The section on Disaster Risk Reduction shows how communities have worked together to deal with natural disasters. It shows how communities in the coastal areas of Bangladesh used help from NGOs to build a resilient community in a cyclone-affected area. It also provides evidence on the value of mangroves on the coast of Odisha in India, in reducing damage caused by super-cyclones, and shows how in Bangladesh, villager’s decision to adapt against cyclones depends on natural capital like the mangroves. It shows how farmers and the entire value chain in agriculture use seasonal weather forecasts to reduce risks and how farmers in Sri Lanka adapt locally to deal with soil erosion.

As more and more people migrate to urban areas, Urban Sustainability against climate change has become a major issue. In particular, it is more important for the people who are poor and living in slums and the low-lying flood prone areas. This section highlights creative approaches to water and waste management as part of climate adaptation in urban areas. This helps communities to reduce the risk of urban flooding and waterlogging due to events of high-intensity short duration rainfall.

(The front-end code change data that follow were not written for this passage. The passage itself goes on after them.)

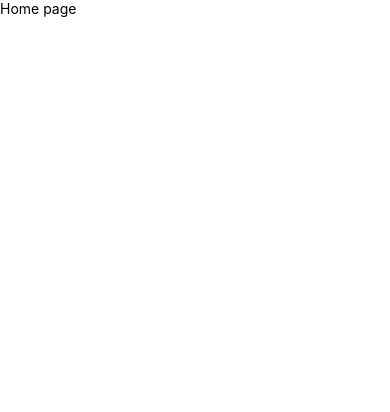
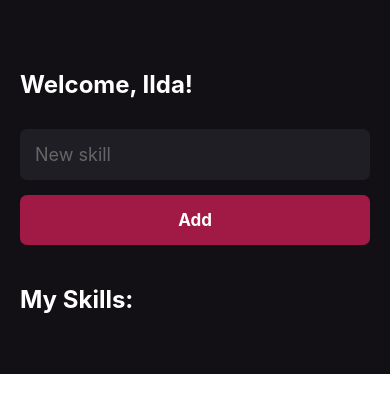
Before and after one commit to ildaneta/ignite-react-native, a React Native app in the folder myskillsapp/: screen / in a window 390 px wide. Shown: the top 412 px of the page. Built offline with nearby package versions, Linux system fonts and the light colour scheme.

Commit message:
feat: Creating the home page and its styles

```diff
--- a/myskillsapp/src/pages/Home/index.js
+++ b/myskillsapp/src/pages/Home/index.js
@@ -1,12 +1,45 @@
-import React from 'react';
-import {View, Text} from 'react-native';
+import React, {useState} from 'react';
+import {View, Text, TextInput, FlatList} from 'react-native';
 
-// import { Container } from './styles';
+import Button from '../../components/Button/index';
+import SkillCard from '../../components/SkillCard/index';
+import {styles} from './styles';
 
 const Home = () => {
+  const [newSkill, setNewSkill] = useState('');
+  const [allSkills, setAllSkills] = useState([]);
+
+  function handleAddNewSkill() {
+    setAllSkills(oldState => [...oldState, newSkill]);
+    setNewSkill('');
+  }
+
+  function handleInputChange(skill) {
+    setNewSkill(skill);
+  }
+
   return (
-    <View>
-      <Text>Home page</Text>
+    <View style={styles.container}>
+      <Text style={styles.title}>Welcome, Ilda!</Text>
+
+      <TextInput
+        style={styles.input}
+        placeholder="New skill"
+        placeholderTextColor="#666"
+        onChangeText={text => handleInputChange(text)}
+        value={newSkill}
+      />
+
+      <Button onPress={handleAddNewSkill} />
+
+      <Text style={[styles.title, {marginVertical: 40}]}>My Skills: </Text>
+
+      <FlatList
+        data={allSkills}
+        keyExtractor={item => item}
+        renderItem={({item}) => <SkillCard>{item}</SkillCard>}
+        showsVerticalScrollIndicator={false}
+      />
     </View>
   );
 };
--- a/myskillsapp/src/pages/Home/styles.js
+++ b/myskillsapp/src/pages/Home/styles.js
@@ -0,0 +1,26 @@
+import {StyleSheet, Platform} from 'react-native';
+
+export const styles = StyleSheet.create({
+  container: {
+    height: '100%',
+    backgroundColor: '#121015',
+    paddingHorizontal: 20,
+    paddingTop: 70,
+    paddingBottom: 20,
+  },
+
+  title: {
+    color: '#fff',
+    fontSize: 24,
+    fontWeight: 'bold',
+  },
+
+  input: {
+    backgroundColor: '#1f1e25',
+    color: '#fff',
+    fontSize: 18,
+    padding: Platform.OS === 'ios' ? 20 : 15,
+    marginTop: 30,
+    borderRadius: 7,
+  },
+});
```
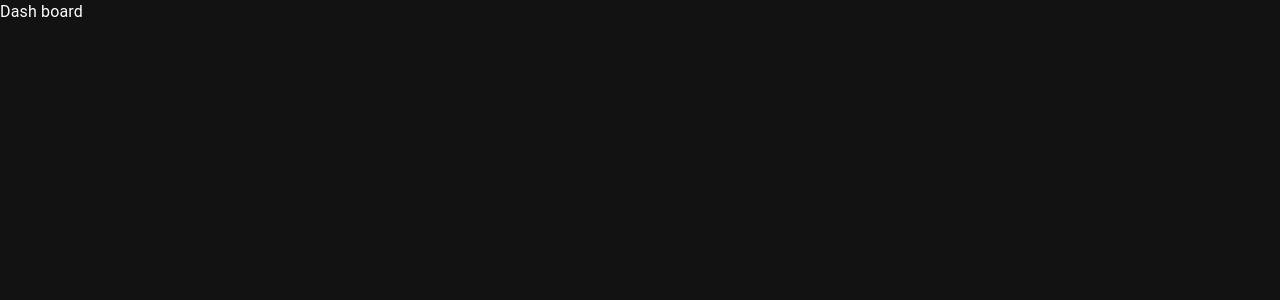
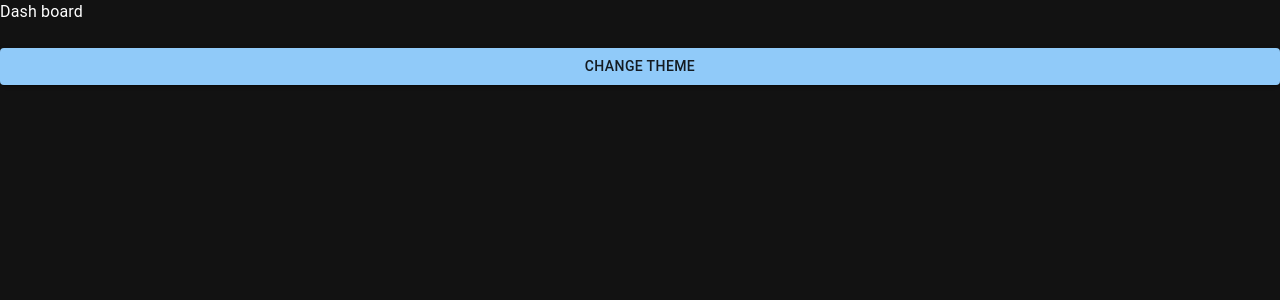
Before and after one commit to Mr-hollowman/pb-todo, a React (Create React App) app: page / in a window 1280 px wide. Shown: the top 300 px of the page. Built offline with nearby package versions, Linux system fonts and the light colour scheme; sample sign-in values are in the browser's storage.

Commit message:
theme mode change

```diff
--- a/src/App.tsx
+++ b/src/App.tsx
@@ -6,7 +6,18 @@ import Toaster from "./components/Toaster";
 import ProtectedRoute from "./utils/ProtectedRoute";
 import Dashboard from "./components/Dashboard";
 
+import { createTheme, ThemeProvider } from "@mui/material/styles";
+import CssBaseline from "@mui/material/CssBaseline";
+import { PaletteMode } from "@mui/material";
+
+
 export default function App() {
+  const [themeMode, setThemeMode] = useState<PaletteMode>("dark");
+  const defaultTheme = createTheme({
+    palette: {
+      mode: themeMode,
+    },
+  });
   const [toastContent, setToastContent] = useState({
     open: false,
     severity: "",
@@ -29,7 +40,16 @@ export default function App() {
     localStorage.setItem("user", JSON.stringify(userInfo));
   }, [userInfo]);
 
+  const changeTheme = ()=>{
+    if(themeMode === "dark"){
+      setThemeMode("light")
+    }else{
+      setThemeMode("dark")
+    }
+  }
   return (
+    <ThemeProvider theme={defaultTheme}>
+    <CssBaseline />
     <UserContext.Provider value={{ userInfo, setUserInfo }}>
       <ToastContext.Provider value={{ toastContent, setToastContent }}>
         <Toaster
@@ -45,7 +65,7 @@ export default function App() {
               path="/"
               element={
                 <ProtectedRoute userInfo={userInfo}>
-                  <Dashboard />
+                  <Dashboard changeTheme={changeTheme} />
                 </ProtectedRoute>
               }
             />
@@ -53,5 +73,6 @@ export default function App() {
         </Router>
       </ToastContext.Provider>
     </UserContext.Provider>
+    </ThemeProvider>
   );
 }
--- a/src/components/Dashboard.tsx
+++ b/src/components/Dashboard.tsx
@@ -1,5 +1,16 @@
+import { Button } from "@mui/material";
 import React from "react";
 
-export default function Dashboard() {
-  return <div>Dash board</div>;
+export default function Dashboard({ changeTheme }: any) {
+  return (
+    <div>
+      Dash board
+      <Button
+        onClick={changeTheme}
+        fullWidth
+        variant="contained"
+        sx={{ mt: 3, mb: 2 }}
+      >change theme</Button>
+    </div>
+  );
 }
--- a/src/index.tsx
+++ b/src/index.tsx
@@ -3,14 +3,6 @@ import ReactDOM from "react-dom/client";
 import "./index.css";
 import App from "./App";
 import reportWebVitals from "./reportWebVitals";
-import { createTheme, ThemeProvider } from "@mui/material/styles";
-import CssBaseline from "@mui/material/CssBaseline";
-
-const defaultTheme = createTheme({
-  palette: {
-    mode: "dark",
-  },
-});
 
 const root = ReactDOM.createRoot(
   document.getElementById("root") as HTMLElement
@@ -18,10 +10,7 @@ const root = ReactDOM.createRoot(
 
 root.render(
   <React.StrictMode>
-    <ThemeProvider theme={defaultTheme}>
-        <CssBaseline />
-          <App />
-    </ThemeProvider>
+    <App />
   </React.StrictMode>
 );
 
```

A case study also illustrates how local communities can come together and sustainably manage the supply of drinking water when natural springs are drying up in the mountains. Cases from Bangladesh, India, and Nepal show how waste management remains an important component for building resilience in urban settlements against climate extremes and how these can be addressed locally using market signals and by building awareness which not only reduces the risk of urban flooding and water logging but also provides a way of sustainable financing of municipal waste management.

Finally, the section on Alternative Livelihood documents how people in vulnerable communities are adjusting traditional practices and using innovation in new enterprises to cope with the inevitability of ongoing climate stresses. The section highlights win–win strategies for local communities to find alternative livelihood options using natural capital like mangroves and mountains to diversify income which is threatened by climate change. It also shows how agricultural diversification is used by farmers in Sri Lanka and Pakistan to build resilience.

1.5 The End of the Beginning

The Paris Agreement brought hope that bold initiatives through Nationally Determined Contributions (NDCs) would help combat climate change. While developed countries are better prepared to provide direct assistance and support services towards adaptation and mitigation activities, developing countries need financial and technical support to do so. This has been recognised in all international agreements and conventions related to climate change. Unfortunately, the focus has been on public interventions which often are biased towards major economic centres, and people and communities living away from the centre are left to find support on their own. Communities living in these areas often use their collective wisdom to address problems. The stories included in this book document the experiences to learn what worked and what did not in a variety of cultural, ecological, and geographic circumstances.

This book illustrates the promising opportunities for grassroots initiatives to become a significant part of climate adaptation in developing countries while also addressing other developmental needs in an integrated way. It provides locally grounded community solutions to climate change in different institutional settings, binding the geographical diversity of the region thematically. We anticipate that the case studies discussed here will become essential reading for anyone looking for examples from the grassroots in South Asia.

In the process of writing this volume, we were able to gather 58 researchers from the region to be part of a shared project with a shared vision. We envision the stories and experiences shared in this book as part of a broader movement to situate community-based climate adaptation as a mainstream approach to building climate resilient across communities in South Asia and beyond.